Thames Water: Who should own essential infrastructure?

Investment companies take a long-term approach and are transparent

The small town of Hoddesdon, most famous for an alleged conspiracy in 1683 to assassinate King Charles II, lies just five miles southeast of the county town of Hertford. Despite the short distance, the two towns have different water suppliers: Hoddesdon is supplied by Thames Water, while Hertford residents are reliant on Affinity Water when they turn on the tap.  

Affinity supplies water to just under 4 million people in parts of London and the Home Counties. Unlike Thames Water, it is not responsible for sewerage services in the areas it supplies.

That isn’t the only difference. While Thames Water has been hauled over the coals by Ofwat for its “poor” management of leaks, Affinity Water recently announced that it beat its leakage target, reducing leaks by 15.8% against a target of 14%. That’s all the more impressive given that the reporting year included record-breaking summer temperatures of 40 degrees and a severe cold weather snap in December that burst hundreds of pipes across the region.

Thames Water has been in the news recently for all the wrong reasons. Long-running issues with sewage discharge, the departure of the chief executive and talk of temporary nationalisation (which Thames executives insist will not be necessary) have led to a media furore. Familiar grumbles about excessive debt and underinvestment have resurfaced.

It would be wrong to suggest that Affinity hasn’t had its problems too – the combination of extreme weather and high inflation has been tricky for all water companies.
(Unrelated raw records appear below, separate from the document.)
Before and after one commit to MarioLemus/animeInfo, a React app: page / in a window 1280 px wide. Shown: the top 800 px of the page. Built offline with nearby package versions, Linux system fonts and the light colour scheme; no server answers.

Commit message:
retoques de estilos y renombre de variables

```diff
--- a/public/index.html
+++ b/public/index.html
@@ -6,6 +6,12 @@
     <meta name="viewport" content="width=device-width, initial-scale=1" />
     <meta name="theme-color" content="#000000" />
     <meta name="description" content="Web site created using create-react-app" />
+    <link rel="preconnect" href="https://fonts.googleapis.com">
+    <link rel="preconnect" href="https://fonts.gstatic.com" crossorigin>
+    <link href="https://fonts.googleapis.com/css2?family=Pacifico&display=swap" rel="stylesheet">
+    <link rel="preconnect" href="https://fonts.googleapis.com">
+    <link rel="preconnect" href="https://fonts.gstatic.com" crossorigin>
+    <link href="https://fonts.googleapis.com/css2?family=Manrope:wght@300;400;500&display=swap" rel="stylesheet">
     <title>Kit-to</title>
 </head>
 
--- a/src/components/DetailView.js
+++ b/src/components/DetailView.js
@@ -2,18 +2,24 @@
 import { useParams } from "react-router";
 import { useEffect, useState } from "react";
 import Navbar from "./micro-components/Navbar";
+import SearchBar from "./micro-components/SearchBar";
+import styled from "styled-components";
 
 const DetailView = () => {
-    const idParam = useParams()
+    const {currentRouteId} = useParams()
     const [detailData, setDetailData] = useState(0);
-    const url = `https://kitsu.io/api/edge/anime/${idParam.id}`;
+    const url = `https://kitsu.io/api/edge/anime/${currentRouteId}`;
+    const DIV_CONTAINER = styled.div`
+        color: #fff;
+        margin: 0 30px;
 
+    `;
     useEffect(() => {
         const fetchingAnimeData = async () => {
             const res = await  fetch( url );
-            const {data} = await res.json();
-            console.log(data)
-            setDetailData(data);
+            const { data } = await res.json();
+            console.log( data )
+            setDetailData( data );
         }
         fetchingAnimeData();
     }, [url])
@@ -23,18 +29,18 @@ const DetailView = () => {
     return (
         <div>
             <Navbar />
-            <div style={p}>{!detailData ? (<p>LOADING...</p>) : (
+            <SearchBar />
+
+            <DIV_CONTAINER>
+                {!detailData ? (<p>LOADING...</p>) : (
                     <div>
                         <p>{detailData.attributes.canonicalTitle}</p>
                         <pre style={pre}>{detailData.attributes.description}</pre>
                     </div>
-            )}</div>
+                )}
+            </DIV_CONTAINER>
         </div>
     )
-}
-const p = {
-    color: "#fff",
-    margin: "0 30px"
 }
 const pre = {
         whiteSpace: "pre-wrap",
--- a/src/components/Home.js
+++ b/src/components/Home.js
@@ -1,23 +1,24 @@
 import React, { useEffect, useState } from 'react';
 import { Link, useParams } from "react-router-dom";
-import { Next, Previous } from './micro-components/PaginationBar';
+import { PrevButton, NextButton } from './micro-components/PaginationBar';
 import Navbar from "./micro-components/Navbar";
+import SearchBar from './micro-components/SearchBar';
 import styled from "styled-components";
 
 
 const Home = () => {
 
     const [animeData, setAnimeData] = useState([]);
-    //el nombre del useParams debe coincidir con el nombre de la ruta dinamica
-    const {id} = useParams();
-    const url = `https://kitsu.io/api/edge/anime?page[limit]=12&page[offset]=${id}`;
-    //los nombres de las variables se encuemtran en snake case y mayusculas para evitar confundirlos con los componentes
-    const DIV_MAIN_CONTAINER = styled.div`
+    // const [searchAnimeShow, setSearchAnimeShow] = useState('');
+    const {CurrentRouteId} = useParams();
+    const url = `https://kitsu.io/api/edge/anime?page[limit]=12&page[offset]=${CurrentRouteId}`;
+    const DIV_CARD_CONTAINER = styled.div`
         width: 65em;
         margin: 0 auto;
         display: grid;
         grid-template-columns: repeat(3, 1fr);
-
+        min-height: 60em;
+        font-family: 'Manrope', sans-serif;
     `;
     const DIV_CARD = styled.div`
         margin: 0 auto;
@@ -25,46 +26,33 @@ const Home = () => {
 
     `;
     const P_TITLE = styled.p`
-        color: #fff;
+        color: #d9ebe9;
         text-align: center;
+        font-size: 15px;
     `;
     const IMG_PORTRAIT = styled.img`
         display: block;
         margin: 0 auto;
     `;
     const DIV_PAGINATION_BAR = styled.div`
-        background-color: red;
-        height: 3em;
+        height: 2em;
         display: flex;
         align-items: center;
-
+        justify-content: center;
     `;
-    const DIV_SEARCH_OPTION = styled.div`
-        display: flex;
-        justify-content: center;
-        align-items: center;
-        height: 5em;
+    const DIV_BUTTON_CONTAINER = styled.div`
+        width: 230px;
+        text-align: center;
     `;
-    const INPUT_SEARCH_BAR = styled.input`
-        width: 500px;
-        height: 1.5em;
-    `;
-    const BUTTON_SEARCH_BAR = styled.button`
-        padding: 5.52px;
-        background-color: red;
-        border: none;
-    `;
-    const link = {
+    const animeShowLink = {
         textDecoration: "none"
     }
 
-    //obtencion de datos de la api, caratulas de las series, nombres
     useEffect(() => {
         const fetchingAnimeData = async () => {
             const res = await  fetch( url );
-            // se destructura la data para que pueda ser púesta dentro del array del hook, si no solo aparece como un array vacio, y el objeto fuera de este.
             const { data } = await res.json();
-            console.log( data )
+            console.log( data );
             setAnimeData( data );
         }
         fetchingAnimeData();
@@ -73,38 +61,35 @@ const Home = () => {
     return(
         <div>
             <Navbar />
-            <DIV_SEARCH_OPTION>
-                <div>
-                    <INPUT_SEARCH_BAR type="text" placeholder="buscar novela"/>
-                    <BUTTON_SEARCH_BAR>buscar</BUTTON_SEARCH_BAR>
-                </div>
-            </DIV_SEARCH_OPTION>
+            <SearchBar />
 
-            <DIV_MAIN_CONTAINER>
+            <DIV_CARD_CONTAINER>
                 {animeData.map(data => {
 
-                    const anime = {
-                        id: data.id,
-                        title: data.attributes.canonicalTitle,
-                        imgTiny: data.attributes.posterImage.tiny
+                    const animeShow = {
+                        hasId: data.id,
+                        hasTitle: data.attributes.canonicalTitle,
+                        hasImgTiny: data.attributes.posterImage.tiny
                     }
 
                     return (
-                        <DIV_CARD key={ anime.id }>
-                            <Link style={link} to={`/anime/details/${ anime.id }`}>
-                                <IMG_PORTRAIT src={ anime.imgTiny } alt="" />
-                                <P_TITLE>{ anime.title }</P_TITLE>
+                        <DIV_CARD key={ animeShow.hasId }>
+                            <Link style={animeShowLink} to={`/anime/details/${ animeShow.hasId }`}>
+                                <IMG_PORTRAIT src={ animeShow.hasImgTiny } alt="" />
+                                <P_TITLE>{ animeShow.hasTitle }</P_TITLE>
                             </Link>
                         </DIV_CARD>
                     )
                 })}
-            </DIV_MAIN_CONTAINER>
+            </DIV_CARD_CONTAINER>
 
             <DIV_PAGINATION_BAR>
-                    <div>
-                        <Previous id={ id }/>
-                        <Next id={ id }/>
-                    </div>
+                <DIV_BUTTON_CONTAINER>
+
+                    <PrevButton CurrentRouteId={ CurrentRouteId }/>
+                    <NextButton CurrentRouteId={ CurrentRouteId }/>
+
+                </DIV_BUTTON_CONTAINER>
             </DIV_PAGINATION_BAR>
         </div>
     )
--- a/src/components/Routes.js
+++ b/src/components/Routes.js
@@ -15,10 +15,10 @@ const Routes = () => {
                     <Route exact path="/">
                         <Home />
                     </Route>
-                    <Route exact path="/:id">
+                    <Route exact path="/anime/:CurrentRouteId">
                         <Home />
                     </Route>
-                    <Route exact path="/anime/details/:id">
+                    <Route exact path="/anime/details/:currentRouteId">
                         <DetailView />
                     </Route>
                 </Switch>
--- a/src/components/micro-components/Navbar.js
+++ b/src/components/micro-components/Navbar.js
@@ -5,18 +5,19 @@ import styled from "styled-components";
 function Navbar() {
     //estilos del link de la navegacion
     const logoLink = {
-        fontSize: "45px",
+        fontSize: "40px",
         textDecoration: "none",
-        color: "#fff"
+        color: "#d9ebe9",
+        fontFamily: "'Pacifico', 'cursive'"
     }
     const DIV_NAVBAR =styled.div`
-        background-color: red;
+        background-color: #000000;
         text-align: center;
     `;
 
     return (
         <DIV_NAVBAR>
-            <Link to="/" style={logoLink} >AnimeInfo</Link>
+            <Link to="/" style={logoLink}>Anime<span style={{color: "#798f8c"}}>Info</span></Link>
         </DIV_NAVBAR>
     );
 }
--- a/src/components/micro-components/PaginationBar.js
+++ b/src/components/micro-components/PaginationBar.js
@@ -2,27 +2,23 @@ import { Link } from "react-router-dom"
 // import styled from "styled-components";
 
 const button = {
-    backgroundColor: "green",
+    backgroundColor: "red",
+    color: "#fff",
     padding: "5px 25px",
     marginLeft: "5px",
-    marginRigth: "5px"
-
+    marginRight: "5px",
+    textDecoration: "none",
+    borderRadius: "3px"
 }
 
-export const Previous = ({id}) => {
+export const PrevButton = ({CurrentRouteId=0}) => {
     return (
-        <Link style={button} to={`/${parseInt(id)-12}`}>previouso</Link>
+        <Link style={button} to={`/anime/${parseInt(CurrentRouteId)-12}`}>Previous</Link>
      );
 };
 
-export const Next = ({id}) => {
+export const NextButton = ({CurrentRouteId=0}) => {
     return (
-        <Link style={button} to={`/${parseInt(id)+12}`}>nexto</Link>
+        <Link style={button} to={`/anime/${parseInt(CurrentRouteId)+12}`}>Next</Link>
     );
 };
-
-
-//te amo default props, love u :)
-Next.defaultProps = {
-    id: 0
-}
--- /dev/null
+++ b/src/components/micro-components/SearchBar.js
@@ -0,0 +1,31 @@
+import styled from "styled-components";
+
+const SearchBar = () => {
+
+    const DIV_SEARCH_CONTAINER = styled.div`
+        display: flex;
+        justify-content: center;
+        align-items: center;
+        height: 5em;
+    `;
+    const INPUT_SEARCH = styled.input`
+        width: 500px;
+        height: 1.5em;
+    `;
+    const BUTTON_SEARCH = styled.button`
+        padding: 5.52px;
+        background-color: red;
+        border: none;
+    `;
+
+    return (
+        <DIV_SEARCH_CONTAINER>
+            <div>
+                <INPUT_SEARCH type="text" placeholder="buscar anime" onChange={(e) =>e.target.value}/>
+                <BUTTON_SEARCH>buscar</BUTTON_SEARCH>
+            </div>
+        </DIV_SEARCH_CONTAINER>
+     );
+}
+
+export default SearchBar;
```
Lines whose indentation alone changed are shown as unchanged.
But they aren’t making the headlines of national newspapers.

Ownership differences

While Thames Water is owned by a consortium of pension funds, sovereign wealth funds and other institutions, Affinity has three main owners: Allianz Capital Partners, infrastructure specialist DIF, and HICL Infrastructure, an investment company listed on the London Stock Exchange.

HICL’s ownership is significant for a number of reasons. Like any listed company, HICL is bound by extensive disclosure and transparency rules, and has an independent board of directors whose job it is to look after shareholders in the company.

These shareholders include institutions, wealth managers and private individuals. So if you happen to be living in Hertford, you could easily buy some HICL shares, and so own a small stake in the company that supplies water to your home.

You’d also be in line for a generous dividend: HICL’s yield is currently 6.3%, though of course that isn’t guaranteed. (It’s worth pointing out that none of these dividends came from Affinity Water last year: the company reinvested all of its free cash flow.)

HICL is not the only investment company with an interest in water. International Public Partnerships (INPP) has a stake in the Tideway project, which is building a 25-kilometre “super sewer” under the River Thames. INPP recently sought to reassure investors about its links with Thames Water, announcing that the company was well protected even if Thames has to be temporarily renationalised.

As the owners of large chunks of UK infrastructure, HICL and INPP have both gone out of their way to demonstrate that they are responsible owners. Their lengthy sustainability reports cover everything from biodiversity to social mobility. Both have aligned themselves with the requirements of the Task Force on Climate-Related Disclosures and the EU’s Sustainable Finance Disclosure Regulation.

As public companies, they are used to the full glare of investor scrutiny – there’s nothing like facing questions from shareholders at an AGM to concentrate the mind. They are also bound by disclosure and transparency rules, like any London-listed company. They are part of a £34bn supersector of infrastructure investment companies (including renewable energy infrastructure) that has grown rapidly since the launch of HICL and INPP in 2006 – even if higher interest rates have created a more challenging environment of late.

Investment companies are also able to take a genuinely long-term approach to their assets, as they have permanent capital and do not have to redeem investors’ shares. That sits comfortably with the multi-decade horizons of infrastructure investing, encouraging a patient approach to stewardship rather than extracting maximum short-term value.

While some will always remain committed to the belief that natural monopolies such as water and gas networks should be owned by the state, the listed company model has several advantages, including accountability, transparency and the opportunity for small as well as large investors to participate. This isn’t the kind of thing that makes headlines – but it does make a refreshing change.